--- Data extract Enclosed Below ---
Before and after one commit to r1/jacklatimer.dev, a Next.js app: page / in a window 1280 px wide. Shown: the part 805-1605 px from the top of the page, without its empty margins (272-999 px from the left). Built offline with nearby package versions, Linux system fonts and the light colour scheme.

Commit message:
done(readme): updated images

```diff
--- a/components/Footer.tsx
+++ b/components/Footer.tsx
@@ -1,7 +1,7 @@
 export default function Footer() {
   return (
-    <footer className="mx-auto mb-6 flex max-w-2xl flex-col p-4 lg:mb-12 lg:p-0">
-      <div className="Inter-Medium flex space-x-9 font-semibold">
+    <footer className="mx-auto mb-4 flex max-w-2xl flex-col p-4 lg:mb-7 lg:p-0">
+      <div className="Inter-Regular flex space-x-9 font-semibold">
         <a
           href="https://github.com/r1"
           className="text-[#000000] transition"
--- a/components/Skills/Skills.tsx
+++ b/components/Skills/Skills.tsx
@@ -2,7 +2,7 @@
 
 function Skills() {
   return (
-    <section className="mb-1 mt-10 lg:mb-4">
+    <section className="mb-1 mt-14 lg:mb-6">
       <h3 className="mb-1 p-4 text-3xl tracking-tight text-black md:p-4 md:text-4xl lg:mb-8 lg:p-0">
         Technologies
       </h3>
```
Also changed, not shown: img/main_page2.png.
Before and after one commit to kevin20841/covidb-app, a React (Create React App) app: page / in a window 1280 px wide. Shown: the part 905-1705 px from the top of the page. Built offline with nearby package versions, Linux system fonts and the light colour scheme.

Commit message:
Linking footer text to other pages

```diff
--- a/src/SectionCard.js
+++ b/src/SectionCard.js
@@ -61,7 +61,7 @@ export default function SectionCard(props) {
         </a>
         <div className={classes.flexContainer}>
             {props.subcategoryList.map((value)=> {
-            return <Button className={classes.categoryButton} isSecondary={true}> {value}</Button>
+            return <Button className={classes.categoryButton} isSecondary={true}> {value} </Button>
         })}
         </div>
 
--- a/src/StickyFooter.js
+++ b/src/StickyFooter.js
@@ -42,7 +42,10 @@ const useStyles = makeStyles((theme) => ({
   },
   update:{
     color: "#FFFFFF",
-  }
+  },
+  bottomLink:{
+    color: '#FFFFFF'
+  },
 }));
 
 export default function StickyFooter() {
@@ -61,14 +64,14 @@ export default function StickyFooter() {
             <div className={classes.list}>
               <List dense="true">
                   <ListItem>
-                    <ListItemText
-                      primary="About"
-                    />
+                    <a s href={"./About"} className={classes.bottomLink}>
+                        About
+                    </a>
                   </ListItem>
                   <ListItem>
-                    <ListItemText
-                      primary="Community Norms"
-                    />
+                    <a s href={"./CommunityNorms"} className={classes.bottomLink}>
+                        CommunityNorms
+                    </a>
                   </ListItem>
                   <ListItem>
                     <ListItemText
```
--- End of Enclosed Data extract ---
Copy all lines from the data that hold the word "href".

           href="https://github.com/r1"
+                    <a s href={"./About"} className={classes.bottomLink}>
+                    <a s href={"./CommunityNorms"} className={classes.bottomLink}>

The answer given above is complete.